CH 1 - Burn The Asbestos Gasket / The Aluminum Fire
Apr 15, 2009

CH 2 - Automotive Fires Gasoline or Electrical
Apr 15, 2009

CH 3 - The Blond Hair and The Missing Knife
Apr 15, 2009

CH 4 - The Brown Product Works / Public Service
Apr 15, 2009

CH 5 - A Fool for a Client
Apr 15, 2009

CH 7 - "Hit and Run" Homicide / No Batch Experiments!
"Hit and Run" Homicide

A mid summer call from a lawyer brought us into the less likeable aspects of analysis and materials identification. An old "hit and run" case had re-surfaced through discovery of a possible suspect vehicle.

During a severe snowstorm in a small town in a north east state a party of carousing snowmobilers had stopped by the roadside. Some of the party had been drinking and were probably not paying attention to where they were. Out of the blowing snow came an old pick up truck which hit one of the party and kept right on going into the thickly swirling flakes. The victim died shortly after impact.

After interviewing witnesses the local detachment of the state police recognized the description of the truck but were unable to locate it when confronting the registered owners. Several months later the truck was located in an old shed where attempts were being made to repair damage to the impact area. The police impounded the vehicle and charged one of the owner's family with numerous offences.

We examined the jacket the victim had been wearing at the time and there were numerous flakes of a powder blue paint, various auto body fillers and primers. Several of the multiple layered particles on the jacket matched the samples taken from the damaged area of the truck.

The court ruled the truck as the cause of death but the identity of the driver remains unknown.

No Batch Experiments!

An engineer from a contracting company requested some unusual testing on a quarter inch thick slab of silicon rubber.
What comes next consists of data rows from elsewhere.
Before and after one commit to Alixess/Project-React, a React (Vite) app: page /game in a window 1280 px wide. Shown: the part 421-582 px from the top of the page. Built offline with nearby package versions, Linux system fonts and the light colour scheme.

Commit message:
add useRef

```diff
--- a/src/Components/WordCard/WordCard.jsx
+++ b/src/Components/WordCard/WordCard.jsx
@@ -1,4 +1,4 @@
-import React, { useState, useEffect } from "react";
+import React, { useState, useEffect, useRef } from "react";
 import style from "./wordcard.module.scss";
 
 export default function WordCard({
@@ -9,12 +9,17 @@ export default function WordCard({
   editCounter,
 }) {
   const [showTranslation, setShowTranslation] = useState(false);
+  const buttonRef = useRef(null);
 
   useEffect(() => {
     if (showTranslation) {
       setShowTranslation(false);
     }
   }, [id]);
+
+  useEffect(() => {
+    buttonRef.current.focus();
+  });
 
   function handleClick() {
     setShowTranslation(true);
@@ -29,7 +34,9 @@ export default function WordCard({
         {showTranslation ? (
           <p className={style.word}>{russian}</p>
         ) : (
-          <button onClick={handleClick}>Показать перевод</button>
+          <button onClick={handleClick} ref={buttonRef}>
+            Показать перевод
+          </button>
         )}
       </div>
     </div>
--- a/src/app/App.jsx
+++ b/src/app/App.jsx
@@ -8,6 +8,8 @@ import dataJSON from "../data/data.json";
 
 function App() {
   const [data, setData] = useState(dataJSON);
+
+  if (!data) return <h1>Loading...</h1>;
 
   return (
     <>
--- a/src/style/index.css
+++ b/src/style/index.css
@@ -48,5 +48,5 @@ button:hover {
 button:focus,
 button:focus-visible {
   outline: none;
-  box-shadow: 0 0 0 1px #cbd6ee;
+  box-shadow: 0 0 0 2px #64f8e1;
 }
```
The specimen was soaked in distilled water and the total phenolic content, which leached into the water, was measured. The odor of phenolic compounds was quite distinct emanating from the sample and it was no surprise to see a positive analysis result entered into the lab records. The membrane was leaching phenolic compounds that imparted a strong "medicinal" taste and odor to the water.
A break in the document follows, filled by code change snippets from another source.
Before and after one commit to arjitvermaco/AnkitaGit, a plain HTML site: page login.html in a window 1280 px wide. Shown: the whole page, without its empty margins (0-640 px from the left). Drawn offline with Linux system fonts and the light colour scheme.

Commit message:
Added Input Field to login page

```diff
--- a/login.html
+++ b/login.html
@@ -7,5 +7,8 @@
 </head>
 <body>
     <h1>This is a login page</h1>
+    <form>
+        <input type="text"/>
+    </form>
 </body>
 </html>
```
Our report was written, invoice paid and we heard no more of the project for several years until a lawyer representing a contractor asked for our attendance at a meeting. The silicone rubber membrane had been used to line a municipal water storage tank that had produced tainted water. The tank liner was found to be defective in service and had to be removed at considerable expense. The meeting brought together the contractors representatives and legal counsel to plan out the course of action to be followed in suing the manufacturer to recover costs.
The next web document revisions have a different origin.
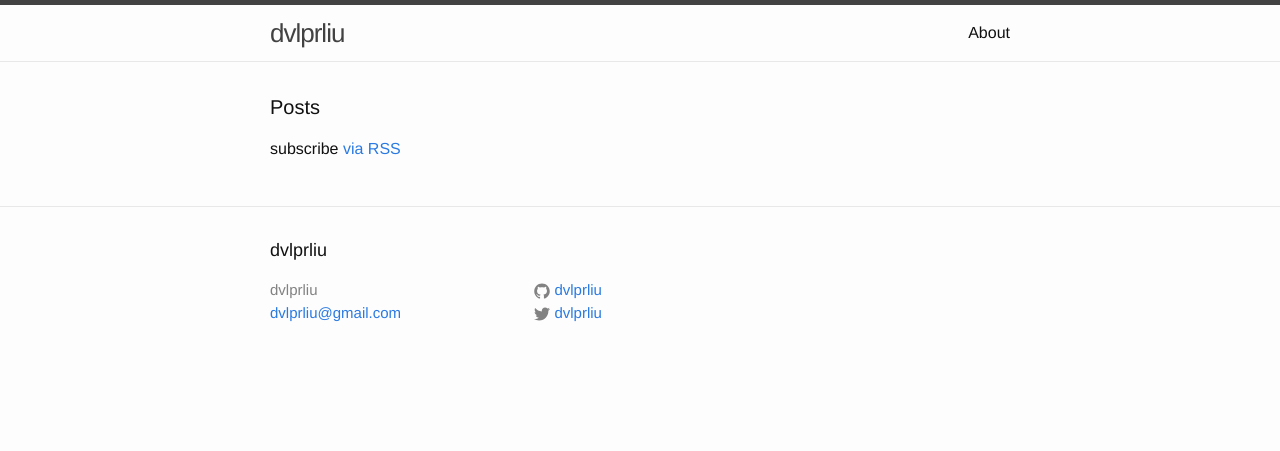
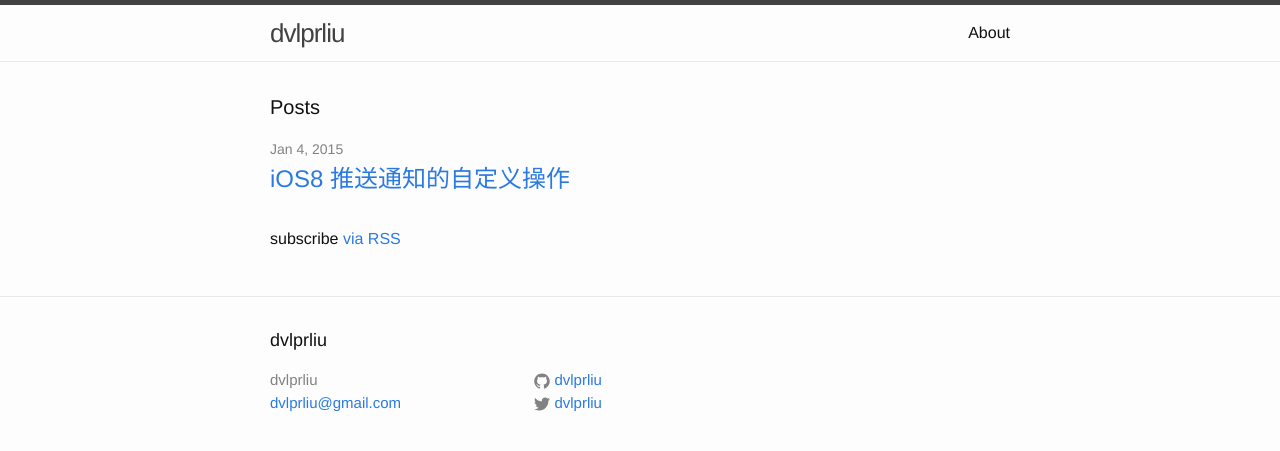
Before and after one commit to dvlprliu/dvlprliu.github.com, a Jekyll site: the page built from index.html, in a window 1280 px wide. Shown: the top 451 px of the page. Built offline with Jekyll 4.4.1, drawn with Linux system fonts in a browser that asks for light colours.

Commit message:
new post

```diff
--- a/_config.yml
+++ b/_config.yml
@@ -3,7 +3,7 @@ title: dvlprliu
 email: dvlprliu@gmail.com
 description: > # this means to ignore newlines until "baseurl:"
 baseurl: "" # the subpath of your site, e.g. /blog/
-url: "http://yourdomain.com" # the base hostname & protocol for your site
+url: "http://dvlprliu.github.io" # the base hostname & protocol for your site
 twitter_username: dvlprliu
 github_username:  dvlprliu
 
--- /dev/null
+++ b/_posts/2015-01-04-iOS8-custom-actions-of-notification.md
@@ -0,0 +1,6 @@
+---
+layout: post
+title: iOS8 推送通知的自定义操作
+---
+
+在iOS8系统下，推送通知有了很大变化，比较明显的就是允许我们在接到通知之后有若干个自定义操作（锁屏状态下两个，弹出提示最多可以有4个，随后再说）。像这样![QQ消息]({{ site.url }}/assets/qq1.png)
```
Also changed, not shown: assets/ios8-custom-action/qq1.png (added), assets/ios8-custom-action/qq2.png (added), assets/qq1.png (added).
The batch preparation records were obtained from the manufacturer that described and recorded the preparations of the lots from which the defective product had been taken. The appropriate chemical and physical QA/QC testing had been done and conscientiously recorded. Also in with the testing records were notes describing cost saving experiments conducted with batch heat treatments at substantially lower temperatures and times than was the norm for production. It was these energy/cost saving experiments that had not heated the chemicals long enough for them to fully react and as a consequence produced the defective batch from which the un-reacted phenolic chemicals tainted the city water. The matter was settled out of court.